If you were in St. Petersburg, you could have attended a “Mass of Belonging”.
From The Tampa Tribune:
Sacred Heart Catholic Church celebrates inclusion with ‘Mass of Belonging’
TAMPA — Frank Sammartino and Don Sullivan said they did not feel welcome at Catholic churches in New Jersey.
At first, the men, both 72, said they didn’t feel wanted at several churches after moving to Tampa. That changed in 2006, they said, when they first attended Sacred Heart Catholic Church on North Florida Avenue.
On Sunday, Sammartino and Sullivan were two of hundreds of parishioners who attended Sacred Heart’s “Mass of Belonging,” held at the David A. Straz Jr. Center for the Performing Arts.

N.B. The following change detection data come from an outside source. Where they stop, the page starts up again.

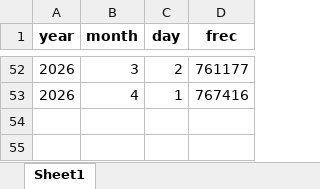
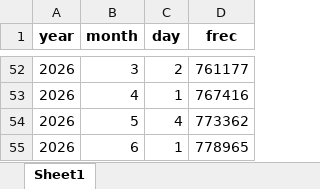
Before and after one commit to Santlond/ADQUIRENCIA_FERIA_EVA_github, an Excel workbook: main_data/df_primer_dia_ing_vinc.xlsx, sheet Sheet1, drawn as a sheet; only a part is shown, gaps mark what is left out; values as stored, in another font and other column widths than the file's, no borders; the diff names each change by its address in the sheet, - before the commit and + after, or states it on an @@ line.

```diff
--- a/main_data/df_primer_dia_ing_vinc.xlsx (sheet Sheet1)
+++ b/main_data/df_primer_dia_ing_vinc.xlsx (sheet Sheet1)
+row 54: 2026 | 5 | 4 | 773362
+row 55: 2026 | 6 | 1 | 778965
```
Also changed, not shown: main_data/evolucion_vinculacion_y_uso_adquirencia_1_a_1.xlsx, 23 other files.
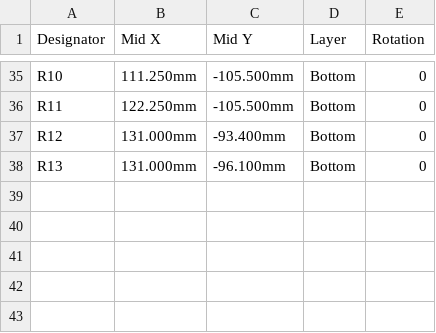
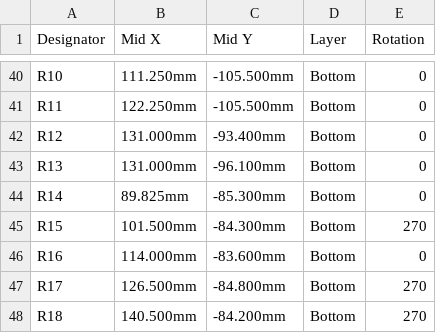
Before and after one commit to mokshmridul/TinyFan2350, a CSV file: Production/JLC-Economic-CPL-bottom.csv, drawn as a sheet; only a part is shown, gaps mark what is left out; the diff covers the shown part only; the diff names each change by its address in the sheet, - before the commit and + after, or states it on an @@ line.

```diff
--- a/Production/JLC-Economic-CPL-bottom.csv
+++ b/Production/JLC-Economic-CPL-bottom.csv
+row 44: R14 | 89.825mm | -85.300mm | Bottom | 0
+row 45: R15 | 101.500mm | -84.300mm | Bottom | 270
+row 46: R16 | 114.000mm | -83.600mm | Bottom | 0
+row 47: R17 | 126.500mm | -84.800mm | Bottom | 270
+row 48: R18 | 140.500mm | -84.200mm | Bottom | 270
```
Also changed, not shown: 10 added rows and 5 removed rows elsewhere in this file, Production/JLC-Economic-BOM-bottom.csv, 30 other files.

The event was held several days after the conclusion of Pope Francis’ widely-covered first visit to the United States.
A gay couple who have been together 45 years, Sammartino and Sullivan said they were grateful to have been accepted at Sacred Heart.
“By the time we reached here, I had just about fallen away from the Catholic Church,” Sullivan said. “I couldn’t find a parish where I felt I belonged.”
“From Day One, they opened their doors up to everybody,” he said.
Sunday’s mass — which saw members of each of Sacred Heart’s six congregations under one roof — celebrated the 10th anniversary of the Franciscan Friars at Sacred Heart Parish and the birthday of St. Francis of Assisi.
Father Kevin Mullen, provincial minister with Franciscan Friars Holy Name Province in New York, […]
I don’t know a church anywhere that “excludes” anyone. At worst… or perhaps at best… there are places where nobody pays any attention to you at all. That’s not so bad, unless you are so used to being cooed over and affirmed in your wonderful just-the-way-you-are selfness that not being the center of attention makes you feel uncomfortable.
I fear that “welcome” is now code for “Even though you know you are in the state of mortal sin, go to Communion anyway!”
Reception of Communion has shifted in meaning.
If people don’t feel welcome, it’s not because of the Catholic Church. If people feel “unwelcome” (whatever that means) it’s probably because of the guilt (even residual) they feel because of their sinful behavior. They know they shouldn’t go to Communion because of their own sinful behavior.
But no one is telling them that they are not welcome. On the contrary! Even the formally excommunicated are supposed to attend Holy Mass.
In more and more places, as catechism weakens and the acid marinade of shifting mores unbinds the fibers of our Catholic identity, Communion is not the reception with awe of the Body, Blood, Soul and Divinity of Christ the Savior, but rather “You’re okay!”
Communion has come to mean, “They put the white thing in your hand and then we sing the song!”
I will return to my cantilena.
The only true renewal in the Church will take place with a revitalization of our liturgical worship. If that isn’t at the heart of a program to renew the life of the Church, we are wasting our time and distracting ourselves from the true goal of heaven.